# GOAL OF THE EXERCISE
What lines of the data below hold "exit"? Show them.

# MATERIAL PROVIDED
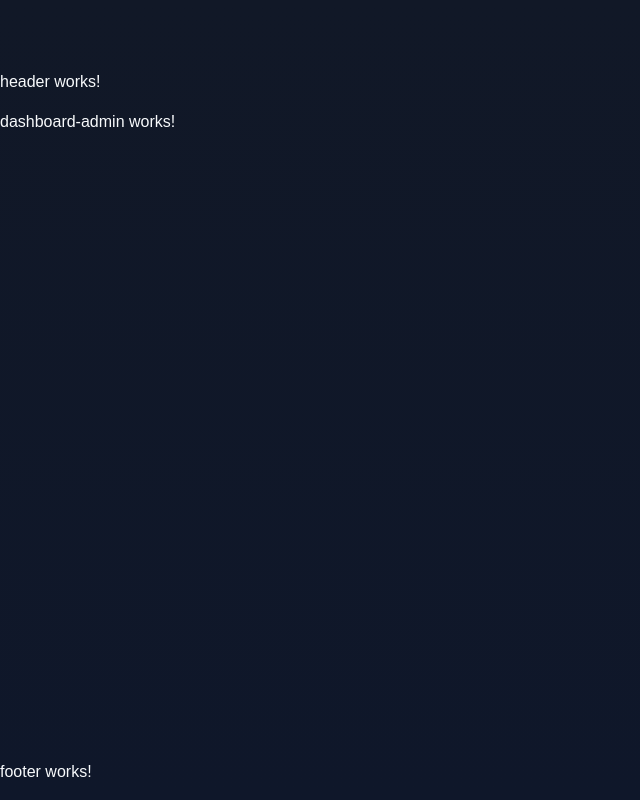
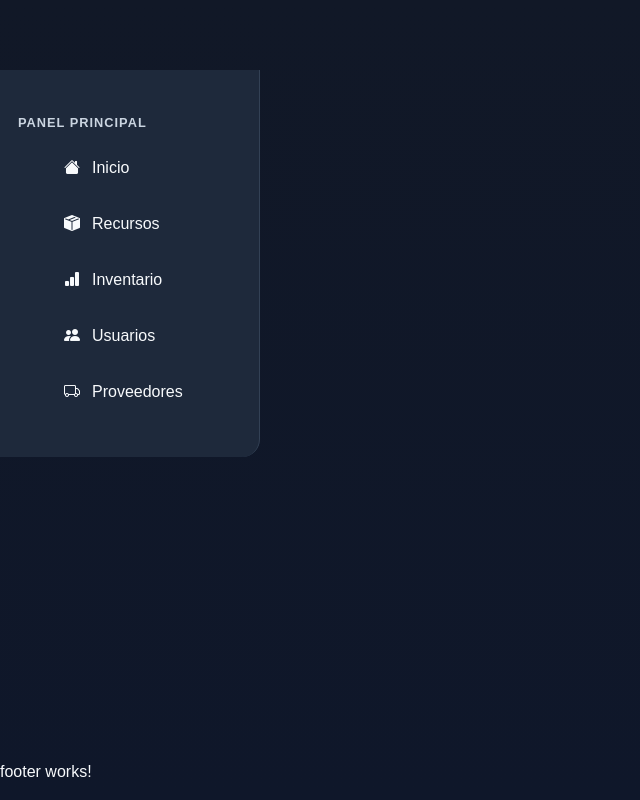
Before and after one commit to SinerTech/gestion-inventario-bomberos-malagueno, an Angular app in the folder frontend/: page /bomberos-malagueno/dashboard-admin in a window 1280 px wide. Shown: the whole page, without its empty margins (0-640 px from the left). Built offline with nearby package versions, Linux system fonts and the light colour scheme.

Commit message:
feat: se agrega dashboard central para administrador

```diff
--- a/frontend/src/app/pages/dashboard/dashboard-admin/dashboard-admin.html
+++ b/frontend/src/app/pages/dashboard/dashboard-admin/dashboard-admin.html
@@ -1 +1,42 @@
-<p>dashboard-admin works!</p>
+<div class="dashboard-admin">
+    <aside class="acceso_panel_admin">
+        <div class="opcion_panel_admin">
+            <span>Panel Principal</span>
+            <ul>
+                <li>
+                    <a routerLink="/bomberos-malagueno/dashboard-admin/inicio-dashboard" routerLinkActive="active" [routerLinkActiveOptions]="{exact: true}" ariaCurrentWhenActive="page">
+                        <i class="bi bi-house-fill"></i>
+                        Inicio
+                    </a>
+                </li>
+                <li>
+                    <a routerLink="/bomberos-malagueno/dashboard-admin/gestion-recurso" routerLinkActive="active" ariaCurrentWhenActive="page">
+                        <i class="bi bi-box-seam-fill"></i>
+                        Recursos
+                    </a>
+                </li>
+                <li>
+                    <a routerLink="/bomberos-malagueno/dashboard-admin/control-inventario" routerLinkActive="active" ariaCurrentWhenActive="page">
+                        <i class="bi bi-bar-chart-fill"></i>
+                        Inventario
+                    </a>
+                </li>
+                <li>
+                    <a routerLink="/bomberos-malagueno/dashboard-admin/gestion-usuario" routerLinkActive="active" ariaCurrentWhenActive="page">
+                        <i class="bi bi-people-fill"></i>
+                        Usuarios
+                    </a>
+                </li>
+                <li>
+                    <a routerLink="/bomberos-malagueno/dashboard-admin/gestion-proveedor" routerLinkActive="active" ariaCurrentWhenActive="page">
+                        <i class="bi bi-truck"></i>
+                        Proveedores
+                    </a>
+                </li>
+            </ul>
+        </div>
+    </aside>
+    <main class="panel_control_admin">
+        <router-outlet></router-outlet>
+    </main>
+</div>
--- a/frontend/src/app/pages/dashboard/dashboard-admin/dashboard-admin.ts
+++ b/frontend/src/app/pages/dashboard/dashboard-admin/dashboard-admin.ts
@@ -1,9 +1,10 @@
 import { Component } from '@angular/core';
+import { RouterLink, RouterLinkActive, RouterOutlet } from '@angular/router';
 
 @Component({
-  imports: [],
   selector: 'app-dashboard-admin',
+  imports: [RouterLink, RouterOutlet, RouterLinkActive],
+  templateUrl: './dashboard-admin.html',
   styleUrl: './dashboard-admin.css',
-  templateUrl: './dashboard-admin.html',
 })
 export class DashboardAdmin {}
```
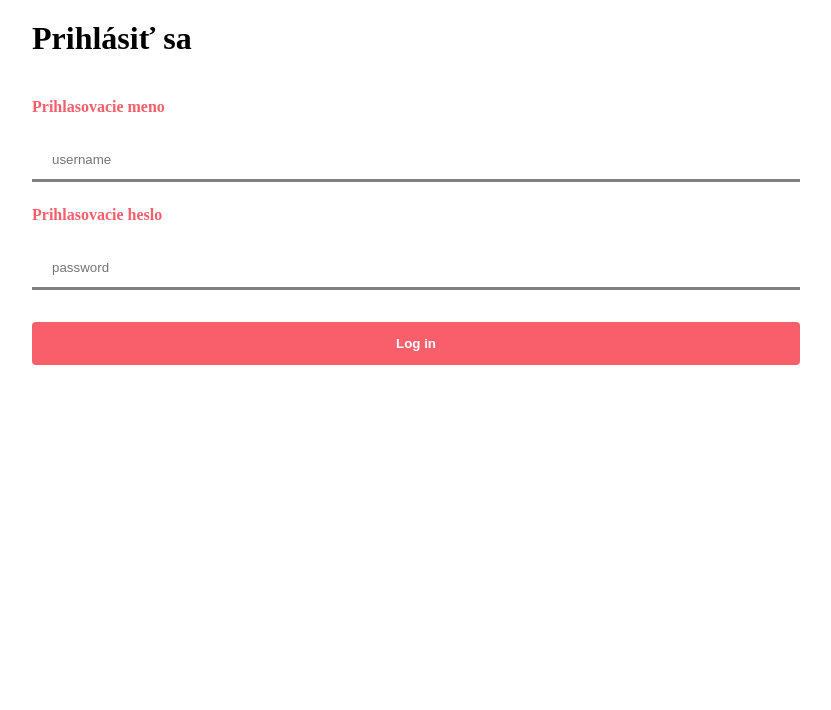
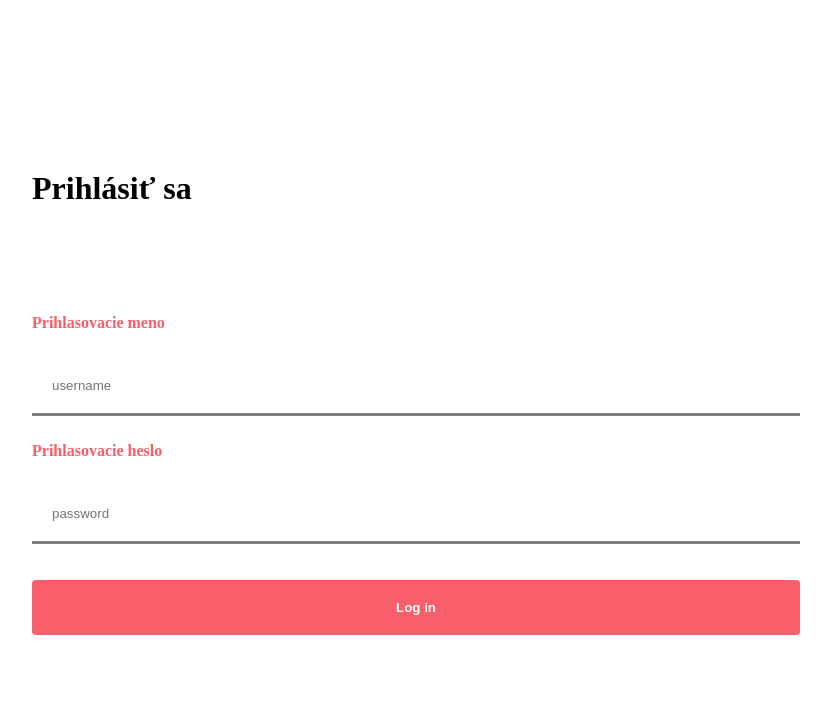
Before and after one commit to TIS2020-FMFI/skodovy-protokol, a PHP site: page / in a window 1280 px wide. Shown: the top 710 px of the page, without its empty margins (224-1055 px from the left). Run offline with PHP 8.4, Linux system fonts and the light colour scheme.

```diff
--- a/styles.css
+++ b/styles.css
@@ -4,6 +4,7 @@
 
 h1 {
   padding: 20px 0;
+  margin-top: 150px;
   text-align: left;
 }
 body {
@@ -14,7 +15,7 @@ body {
 
 section {
   /* outline: 3px solid red; */
-  height: 500px;
+  padding: 50px 0;
   text-align: left;
   color: #f85f6a;
   font-weight: bold;
@@ -22,8 +23,8 @@ section {
 
 input {
   width: 100%;
-  padding: 12px 20px;
-  margin: 8px 0;
+  padding: 20px;
+  margin: 10px 0;
   display: inline-block;
   border: none;
   border-bottom: 3px solid grey;
@@ -39,8 +40,8 @@ input:hover {
   background-color: #f85f6a;
   color: white;
   font-weight: bold;
-  padding: 14px 20px;
-  margin: 8px 0;
+  padding: 20px;
+  margin: 10px 0;
   border: none;
   border-radius: 4px;
   cursor: pointer;
```
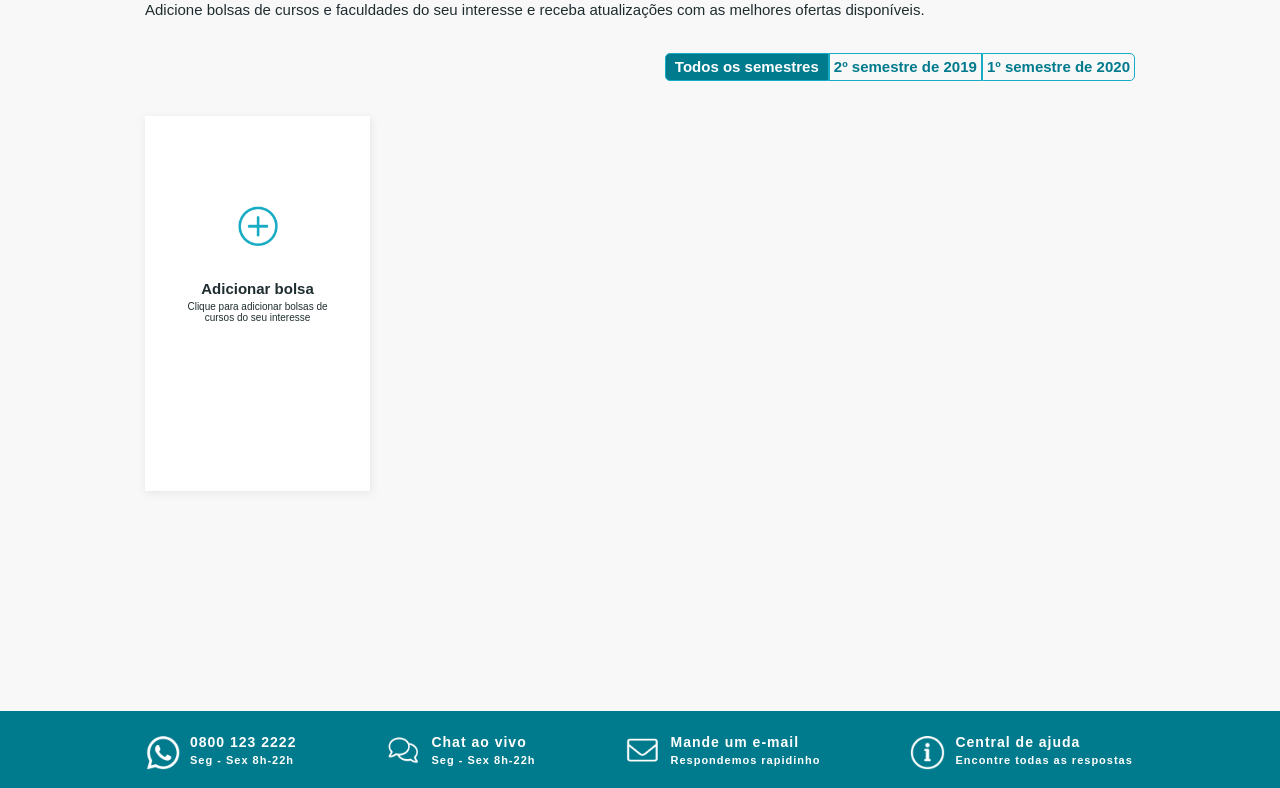
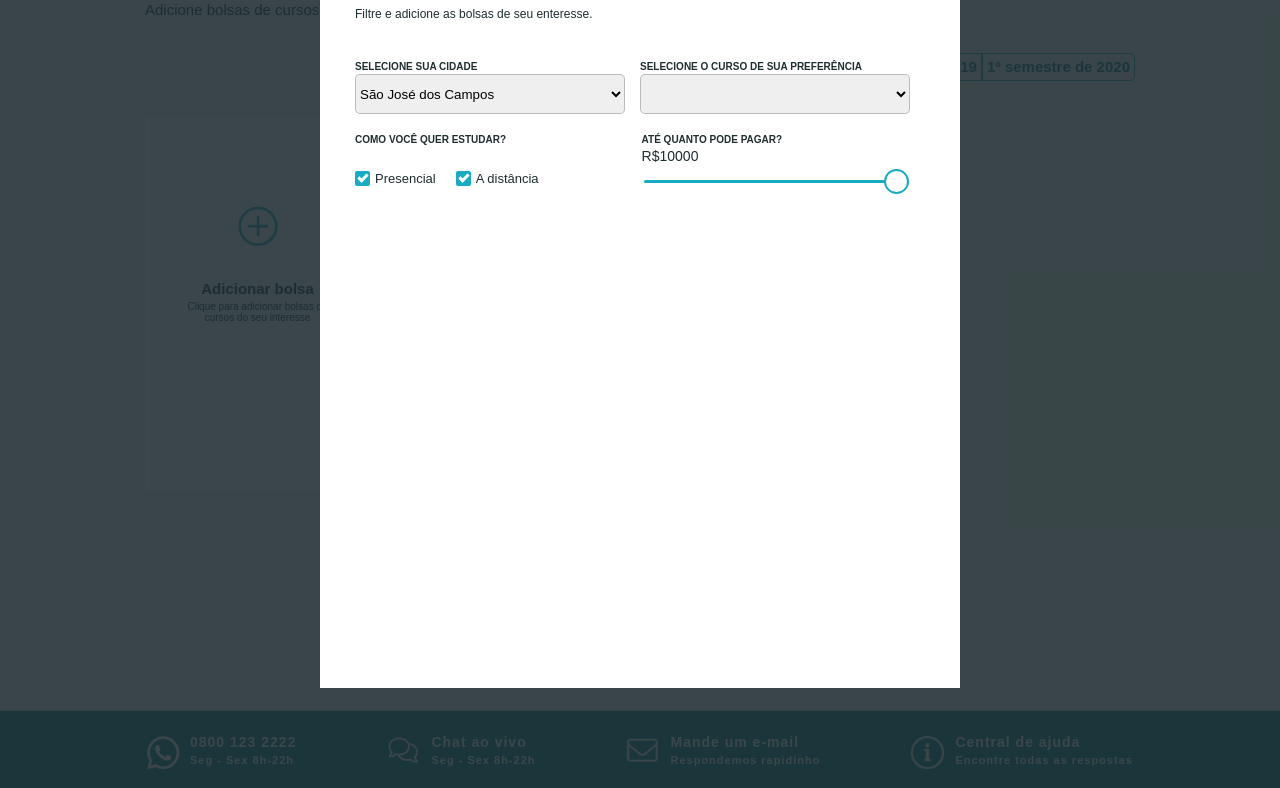
Before and after one commit to FelipeEnne/front-end-Quero, a plain HTML site: page index.html in a window 1280 px wide. Shown: the part 236-1024 px from the top of the page. Drawn offline with Linux system fonts and the light colour scheme; no server answers.

Commit message:
Criando os inputs

```diff
--- a/assets/css/style.css
+++ b/assets/css/style.css
@@ -367,3 +367,224 @@ footer{
     width: 11px;
     height: 11px;
 }
+
+
+
+
+
+
+#overlay {
+    position: absolute;
+    display: block;
+    width: 100%;
+    height: 322%;
+    top: 0;
+    left: 0;
+    right: 0;
+    bottom: 0;
+    background-color: rgba(31, 45, 48, 0.88);
+    z-index: 10;
+}
+.modal {
+    position: absolute;
+    left: 25%;
+    margin-top: 130px;
+    z-index: 11;
+}
+.modal img{
+    margin-left: 610px;
+    width: 30px;
+    height: 30px;
+    opacity: 0.6;
+}
+.modal-content{
+    position: absolute;
+    width: 640px;
+    height: 760px;
+    background-color: #ffffff;
+}
+.modal-menu{
+    width: 100%;
+    max-width: 570px;
+    margin: auto;
+}
+.text-color-default{
+    color: #1F2D30;
+}
+.modal-title{
+    margin-top: 40px;
+    font-size: 25px;
+    font-weight: bold;
+}
+.modal-text{
+    margin-top: 10px;
+    font-size: 12px;
+}
+.modal-input1{
+    margin-top: 40px;
+    display: flex;
+}
+.modal-text-input{
+    font-weight: 800;
+    font-size: 10px;
+    margin-bottom: 2px;
+    color: #1F2D30;
+}
+.modal-input-first{
+    width: 270px;
+    height: 40px;
+    border-radius: 5px;
+    margin-right: 15px;
+    border-style: solid;
+    border-width: 1px;
+    border-color: #8080807a;
+
+}
+.modal-input-last{
+    width: 270px;
+    height: 40px;
+    border-radius: 5px;
+    border-style: solid;
+    border-width: 1px;
+    border-color: #8080807a;
+    border
+}
+
+
+.modal-input2{
+    margin-top: 20px;
+    display: flex;
+}
+.modal-input-cheackbox{
+    margin-top: 26px;
+    display: flex;
+}
+.flexbox{
+    display: flex;
+}
+
+.container-checkbox {
+  display: block;
+  position: relative;
+  padding-left: 35px;
+  margin-bottom: 10px;
+  cursor: pointer;
+  font-size: 22px;
+  -webkit-user-select: none;
+  -moz-user-select: none;
+  -ms-user-select: none;
+  user-select: none;
+}
+.container-checkbox input {
+  position: absolute;
+  opacity: 0;
+  cursor: pointer;
+  height: 0;
+  width: 0;
+}
+.container-checkbox {
+    display: block;
+    position: relative;
+    padding-left: 20px;
+    margin-bottom: 12px;
+    cursor: pointer;
+    font-size: 13px;
+    user-select: none;
+    color: #1F2D30;
+}
+.container-checkbox input {
+  position: absolute;
+  opacity: 0;
+  cursor: pointer;
+  height: 0;
+  width: 0;
+}
+.checkmark-checkbox {
+    position: absolute;
+    top: 0;
+    left: 0;
+    height: 15px;
+    width: 15px;
+    border-radius: 2px;
+    border: solid black;
+    border-width: thin;
+    background-color: white;
+}
+.container-checkbox input:checked ~ .checkmark-checkbox {
+  background-color: #18ACC4;
+  border: none;
+}
+.checkmark-checkbox:after {
+  content: "";
+  position: absolute;
+  display: none;
+}
+.container-checkbox input:checked ~ .checkmark-checkbox:after {
+  display: block;
+}
+.container-checkbox .checkmark-checkbox:after {
+    left: 5px;
+    top: 1px;
+    width: 3px;
+    height: 7px;
+    border: solid white;
+    border-width: 0 3px 3px 0;
+    -webkit-transform: rotate(45deg);
+    -ms-transform: rotate(45deg);
+    transform: rotate(45deg);
+}
+.checkbox-first{
+    margin-right: 20px;
+}
+
+
+
+.modal-input2-fist{
+    margin-right: 103px;
+}
+.range-output{
+    font-size: 14px;
+    margin-bottom: 5px;
+    margin-top: 3px;
+    color: #1F2D30;
+}
+
+#range-input{
+    color: white;
+    cursor: default;
+    border: 10px;
+    border-color: #18ACC4;
+    margin: 2px;
+}
+.slider {
+    -webkit-appearance: none;
+    width: 265px;
+    height: 3px;
+    border-radius: 8px;
+    background: #18ACC4;
+    outline: none;
+}
+.slider::-webkit-slider-thumb {
+    -webkit-appearance: none;
+    appearance: none;
+    width: 25px;
+    height: 25px;
+    border-radius: 50%;
+    background: white;
+    cursor: pointer;
+    border-style:solid;
+    border-width:2px;
+    border-color: #18ACC4;
+}
+.slider::-moz-range-thumb {
+    width: 25px;
+    height: 25px;
+    border-radius: 50%;
+    background: white;
+    border: 10px;
+    border-color: #18ACC4;
+    cursor: pointer;
+    border-style:solid;
+    border-width:2px;
+    border-color: #18ACC4;
+}
--- a/assets/js/script.js
+++ b/assets/js/script.js
@@ -0,0 +1,86 @@
+//overlay
+function onOverlay() {
+  document.getElementById("overlay").style.display = "block";
+}
+
+function offOverlay() {
+  document.getElementById("overlay").style.display = "none";
+}
+
+
+
+var myObj, myJSON, text, obj;
+
+var requestURL = 'https://testapi.io/api/redealumni/scholarships';
+
+var request = new XMLHttpRequest();
+
+request.open('GET', requestURL);
+
+request.responseType = 'json';
+
+request.send();
+
+request.onload = function() {
+  myObj  = request.response;
+
+}
+
+
+//overlay primeiro select
+console.log(myObj);
+var allCitys = ["São José dos Campos"];
+function pushCitys(){
+
+	for(let i = 0; i < myObj.length; i++){
+		if(allCitys.indexOf(myObj[i]["campus"]["city"]) == -1){
+			allCitys.push(myObj[i]["campus"]["city"])
+		}
+	}
+}
+function selectCity() {
+
+	pushCitys();
+	for(let i = 1; i < allCitys.length; i++){
+		let option = document.createElement('option');
+		option.textContent = allCitys[i];
+		option.value = allCitys[i];
+		document.getElementById("select-city").appendChild(option);
+	}
+	//console.log("teste")
+}
+
+
+
+//overlay segundo select
+var allCourses = [];
+function pushCourses(){
+
+	for(let i = 0; i < myObj.length; i++){
+		if(allCourses.indexOf(myObj[i]["course"]["name"]) == -1){
+			allCourses.push(myObj[i]["course"]["name"])
+		}
+	}
+}
+function selectCourse() {
+
+	pushCourses();
+	for(let i = 1; i < allCourses.length; i++){
+		let option = document.createElement('option');
+		option.textContent = allCourses[i];
+		option.value = allCourses[i];
+		document.getElementById("select-course").appendChild(option);
+	}
+	//console.log(allCourses)
+}
+
+
+
+
+var slider = document.getElementById("myRange");
+var output = document.getElementById("demo");
+output.innerHTML = slider.value;
+
+slider.oninput = function() {
+  output.innerHTML = this.value;
+}
--- a/index.html
+++ b/index.html
@@ -9,7 +9,73 @@
 
 
 </head>
-<body>
+<body Onload="selectCity(); selectCourse();">
+
+	<div id="overlay">
+		<div class="modal">
+			<img Onclick="offOverlay()" class="overlay-icon" src="assets/img/exit.png" alt="exit" title="exit">
+			<div class="modal-content">
+				<div class="modal-menu">
+				<form>
+
+				<div>
+					<div class="modal-title text-color-default">Adicionar bolsa</div>
+					<div class="modal-text text-color-default">Filtre e adicione as bolsas de seu enteresse.</div>
+				</div>
+
+
+				<div class="modal-input1">
+					<div>
+					<div class="modal-text-input text-color-default">SELECIONE SUA CIDADE</div>
+					<select id="select-city" class="modal-input-first modal-cidade">
+						<option value="São José dos Campos">São José dos Campos</option>
+					</select>
+					</div>
+
+					<div>
+					<div class="modal-text-input text-color-default">SELECIONE O CURSO DE SUA PREFERÊNCIA</div>
+					<select id="select-course" class="modal-input-last modal-curso">
+						<option></option>
+					</select>
+					</div>
+				</div>
+
+
+				<div class="modal-input2">
+					<div class="modal-input2-fist">
+					<div class="modal-text-input text-color-default">COMO VOCÊ QUER ESTUDAR?
+					</div>
+					<div class="modal-input-cheackbox">
+					<label class="container-checkbox checkbox-first">Presencial
+					  <input type="checkbox" checked="checked">
+					  <span class="checkmark-checkbox"></span>
+					</label>
+
+					<label class="container-checkbox">A distância
+					  <input type="checkbox" checked="checked">
+					  <span class="checkmark-checkbox"></span>
+					</label>
+					</div>
+					</div>
+
+					<div>
+					<div class="modal-text-input text-color-default">ATÉ QUANTO PODE PAGAR?</div>
+
+					<div class="slidecontainer">
+					<p class="range-output">R$<span id="demo"></span></p>
+					  <input type="range" min="0" max="10000" value="10000" class="slider" id="myRange">
+
+					</div>
+
+
+					</div>
+				</div>
+
+				</form>
+				</div>
+			</div>
+		</div>
+	</div>
 
 	<header class="header-layout">
 		<div class="container">
@@ -113,7 +179,7 @@
 			<div class="menu">
 			<div class="add-bolsa">
 				<div class="plus-img">
-					<a href="#">
+					<a Onclick="onOverlay()">
 					<img class="plus-icon" src="assets/img/plus.png" alt="plus" title="plus">
 					</a>
 				</div>
@@ -180,7 +246,6 @@
 
 		</div>
 		</div>
-
 	</footer>
 
 	<script type="text/javascript"  src="assets/js/script.js"></script>
```
Also changed, not shown: README.md, assets/img/exit.png (added).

# COMPLETED TASK
+			<img Onclick="offOverlay()" class="overlay-icon" src="assets/img/exit.png" alt="exit" title="exit">
Also changed, not shown: README.md, assets/img/exit.png (added).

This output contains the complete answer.